It appears the saga of Matt Kuchar‘s substitute caddie at the Mayakoba Golf Classic, a local looper nicknamed El Tucan who helped guide Kuchar to his first PGA Tour win in more than four years, did not have a happy ending.
The Mexican caddie, whose real name is David Giral Ortiz, made his first comments regarding the hotly debated issue of how he was compensated to Golf Magazine’s Michael Bamberger. Ortiz confirmed a widely circulated rumor he had only received $5,000 following Kuchar’s win in November—and that he wasn’t satisfied.
“I am a humble man, who takes care of his family, and works hard. I am reaching out to you to see if you can facilitate me receiving a fair amount for my help with Matt winning $1,296,000,” Ortiz wrote in an email obtained by Bamberger to Kuchar’s agent, Mark Steinberg. “I am not looking to disparage Matt or give him a bad name. Fair is fair, and I feel like I was taken advantage of by placing my trust in Matt.”
Ortiz also shared the one response he’s received from Steinberg, which read, ““I am out of the country. What Matt has offered is fair.”
Ortiz, who is a full-time club caddie, told Bamberger he had hoped to make as much as $130,000, or the typical 10 percent a tour caddie makes if his player wins. However, he felt $50,000 would have been fair compensation. It’s a figure he’s been seeking from Kuchar since, and although he was offered an additional $15,000 for a total of $20,000, Ortiz declined.
Ortiz said he and Kuchar had an agreement for $3,000 plus an unspecified amount of the player’s winnings. He was disappointed when he counted $5,000 in the envelope Kuchar handed him that Sunday night.

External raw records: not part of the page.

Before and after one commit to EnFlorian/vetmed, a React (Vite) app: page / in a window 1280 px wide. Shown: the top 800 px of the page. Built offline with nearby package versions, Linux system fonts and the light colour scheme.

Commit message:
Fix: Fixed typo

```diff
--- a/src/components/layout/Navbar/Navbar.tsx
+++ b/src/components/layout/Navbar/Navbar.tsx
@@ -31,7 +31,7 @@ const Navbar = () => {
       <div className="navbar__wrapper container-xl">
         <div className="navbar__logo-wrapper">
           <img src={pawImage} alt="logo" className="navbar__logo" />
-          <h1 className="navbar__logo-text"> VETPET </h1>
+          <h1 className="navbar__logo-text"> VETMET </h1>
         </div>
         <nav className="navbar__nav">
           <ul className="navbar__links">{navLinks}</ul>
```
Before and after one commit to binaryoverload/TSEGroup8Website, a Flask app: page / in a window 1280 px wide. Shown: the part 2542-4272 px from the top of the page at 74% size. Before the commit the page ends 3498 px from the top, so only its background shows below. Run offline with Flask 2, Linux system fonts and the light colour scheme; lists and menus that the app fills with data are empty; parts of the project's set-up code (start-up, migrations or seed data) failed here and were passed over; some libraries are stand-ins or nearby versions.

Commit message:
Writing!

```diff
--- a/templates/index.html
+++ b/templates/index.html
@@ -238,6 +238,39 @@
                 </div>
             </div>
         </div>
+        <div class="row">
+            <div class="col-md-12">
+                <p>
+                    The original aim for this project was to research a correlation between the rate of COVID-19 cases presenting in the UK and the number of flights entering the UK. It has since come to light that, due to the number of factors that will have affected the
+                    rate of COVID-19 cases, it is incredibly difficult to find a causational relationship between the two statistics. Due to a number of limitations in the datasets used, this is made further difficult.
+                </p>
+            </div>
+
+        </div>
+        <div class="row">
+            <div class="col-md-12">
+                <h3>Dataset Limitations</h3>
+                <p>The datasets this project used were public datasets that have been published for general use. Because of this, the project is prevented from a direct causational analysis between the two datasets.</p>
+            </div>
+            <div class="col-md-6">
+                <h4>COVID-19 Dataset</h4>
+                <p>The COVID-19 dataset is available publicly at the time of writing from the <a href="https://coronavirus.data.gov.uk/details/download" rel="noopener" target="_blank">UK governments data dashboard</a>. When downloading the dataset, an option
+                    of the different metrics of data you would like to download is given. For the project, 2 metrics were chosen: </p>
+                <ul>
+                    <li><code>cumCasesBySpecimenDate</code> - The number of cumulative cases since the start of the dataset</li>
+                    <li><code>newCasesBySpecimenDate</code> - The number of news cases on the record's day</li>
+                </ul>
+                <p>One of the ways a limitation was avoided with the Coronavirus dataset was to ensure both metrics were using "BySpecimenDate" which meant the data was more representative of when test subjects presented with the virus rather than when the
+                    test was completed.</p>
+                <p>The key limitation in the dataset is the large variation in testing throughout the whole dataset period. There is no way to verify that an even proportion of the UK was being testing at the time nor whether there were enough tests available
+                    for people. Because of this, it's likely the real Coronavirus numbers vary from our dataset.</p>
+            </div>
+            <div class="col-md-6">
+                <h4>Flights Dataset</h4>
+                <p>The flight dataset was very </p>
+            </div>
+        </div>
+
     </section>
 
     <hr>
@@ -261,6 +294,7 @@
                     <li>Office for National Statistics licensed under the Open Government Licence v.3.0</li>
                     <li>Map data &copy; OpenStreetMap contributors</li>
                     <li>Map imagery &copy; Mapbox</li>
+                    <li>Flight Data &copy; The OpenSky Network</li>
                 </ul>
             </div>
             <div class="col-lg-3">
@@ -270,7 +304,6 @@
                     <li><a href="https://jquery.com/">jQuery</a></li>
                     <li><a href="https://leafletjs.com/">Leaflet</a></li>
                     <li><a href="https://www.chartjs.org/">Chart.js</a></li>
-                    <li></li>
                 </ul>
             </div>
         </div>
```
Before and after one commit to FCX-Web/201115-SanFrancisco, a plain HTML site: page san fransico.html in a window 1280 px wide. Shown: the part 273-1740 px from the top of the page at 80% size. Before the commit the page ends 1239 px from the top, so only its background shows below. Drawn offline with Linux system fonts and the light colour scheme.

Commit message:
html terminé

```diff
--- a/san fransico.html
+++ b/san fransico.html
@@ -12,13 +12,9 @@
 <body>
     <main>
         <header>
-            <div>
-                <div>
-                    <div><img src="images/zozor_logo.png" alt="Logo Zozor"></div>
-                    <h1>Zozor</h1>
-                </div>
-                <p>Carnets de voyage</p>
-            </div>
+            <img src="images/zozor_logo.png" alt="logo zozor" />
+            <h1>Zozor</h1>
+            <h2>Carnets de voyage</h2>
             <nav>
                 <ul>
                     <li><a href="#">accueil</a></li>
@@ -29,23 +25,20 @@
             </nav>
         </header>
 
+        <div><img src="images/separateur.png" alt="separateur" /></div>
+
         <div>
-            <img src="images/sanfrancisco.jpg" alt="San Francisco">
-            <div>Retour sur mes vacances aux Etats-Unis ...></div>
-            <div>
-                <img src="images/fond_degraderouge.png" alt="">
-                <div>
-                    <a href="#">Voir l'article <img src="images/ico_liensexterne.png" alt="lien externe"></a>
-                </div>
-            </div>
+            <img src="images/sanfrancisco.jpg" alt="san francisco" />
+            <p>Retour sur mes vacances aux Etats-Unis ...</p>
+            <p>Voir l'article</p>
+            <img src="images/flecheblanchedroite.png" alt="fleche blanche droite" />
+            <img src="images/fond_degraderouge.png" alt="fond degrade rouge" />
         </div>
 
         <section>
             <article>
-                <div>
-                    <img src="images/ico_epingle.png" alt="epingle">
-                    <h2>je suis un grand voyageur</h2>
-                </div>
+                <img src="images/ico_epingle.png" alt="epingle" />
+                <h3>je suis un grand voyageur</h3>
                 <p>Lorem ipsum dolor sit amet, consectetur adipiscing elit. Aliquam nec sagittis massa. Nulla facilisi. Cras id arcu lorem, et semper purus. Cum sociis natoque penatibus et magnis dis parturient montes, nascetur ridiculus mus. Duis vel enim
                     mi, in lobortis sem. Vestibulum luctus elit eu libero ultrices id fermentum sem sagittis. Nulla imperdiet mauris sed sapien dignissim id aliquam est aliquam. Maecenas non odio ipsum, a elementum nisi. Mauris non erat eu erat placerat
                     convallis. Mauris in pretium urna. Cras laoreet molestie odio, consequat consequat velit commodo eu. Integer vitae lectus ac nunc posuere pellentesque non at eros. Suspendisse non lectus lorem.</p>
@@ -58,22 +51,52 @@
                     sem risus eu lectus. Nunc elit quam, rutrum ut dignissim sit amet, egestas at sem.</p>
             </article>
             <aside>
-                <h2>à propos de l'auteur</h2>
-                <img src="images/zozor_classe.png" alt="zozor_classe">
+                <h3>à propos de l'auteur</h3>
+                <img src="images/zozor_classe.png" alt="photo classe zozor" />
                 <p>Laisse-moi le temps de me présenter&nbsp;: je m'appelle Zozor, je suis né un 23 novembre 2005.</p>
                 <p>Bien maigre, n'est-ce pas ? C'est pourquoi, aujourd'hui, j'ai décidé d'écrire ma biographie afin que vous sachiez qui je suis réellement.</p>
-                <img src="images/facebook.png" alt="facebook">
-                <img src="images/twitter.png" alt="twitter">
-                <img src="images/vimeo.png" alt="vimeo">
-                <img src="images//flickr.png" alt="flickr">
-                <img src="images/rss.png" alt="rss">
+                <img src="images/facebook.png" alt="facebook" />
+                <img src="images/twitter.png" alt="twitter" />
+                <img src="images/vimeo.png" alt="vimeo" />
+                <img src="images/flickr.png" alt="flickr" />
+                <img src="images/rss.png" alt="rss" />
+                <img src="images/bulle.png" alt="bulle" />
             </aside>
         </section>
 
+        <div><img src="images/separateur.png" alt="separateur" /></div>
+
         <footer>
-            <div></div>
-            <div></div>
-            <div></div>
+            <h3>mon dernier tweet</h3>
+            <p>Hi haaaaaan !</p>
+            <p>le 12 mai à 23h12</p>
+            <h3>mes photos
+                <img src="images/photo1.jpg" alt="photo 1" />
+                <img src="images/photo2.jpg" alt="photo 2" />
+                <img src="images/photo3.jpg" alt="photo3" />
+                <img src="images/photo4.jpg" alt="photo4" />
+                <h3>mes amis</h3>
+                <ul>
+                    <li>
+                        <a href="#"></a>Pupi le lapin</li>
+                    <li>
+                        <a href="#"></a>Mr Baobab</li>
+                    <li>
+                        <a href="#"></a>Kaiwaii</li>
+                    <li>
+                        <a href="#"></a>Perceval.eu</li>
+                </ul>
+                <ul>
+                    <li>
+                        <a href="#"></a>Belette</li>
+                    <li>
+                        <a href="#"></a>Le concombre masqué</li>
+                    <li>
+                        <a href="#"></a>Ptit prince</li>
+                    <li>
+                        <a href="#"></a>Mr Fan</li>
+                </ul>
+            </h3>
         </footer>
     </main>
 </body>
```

What had been a feel-good story took a turn when PGA Tour pro Tom Gillis began tweeting in January about Ortiz only getting paid $3,000. Kuchar was asked about it at that week’s Sony Open, which he wound up winning with his regular caddie, John Wood, on the bag. “That’s not a story,” said Kuchar, who was very complimentary of Ortiz following the win at Mayakoba. “It wasn’t 10 percent. It wasn’t $3,000.”
Turns out, it was a lot closer to the latter.
On the bright side, Ortiz says he is getting more caddie gigs at the Mayakoba resort since adding a PGA Tour win to his résumé. But despite mostly good memories working for Kuchar, who is in this field at this week’s Genesis Open, he has changed his mind about doing it again if the opportunity arises at next year’s event.
“Matt is a good person and a great player,” Ortiz said. “He treated me very well. I am only disappointed by how it all finished.”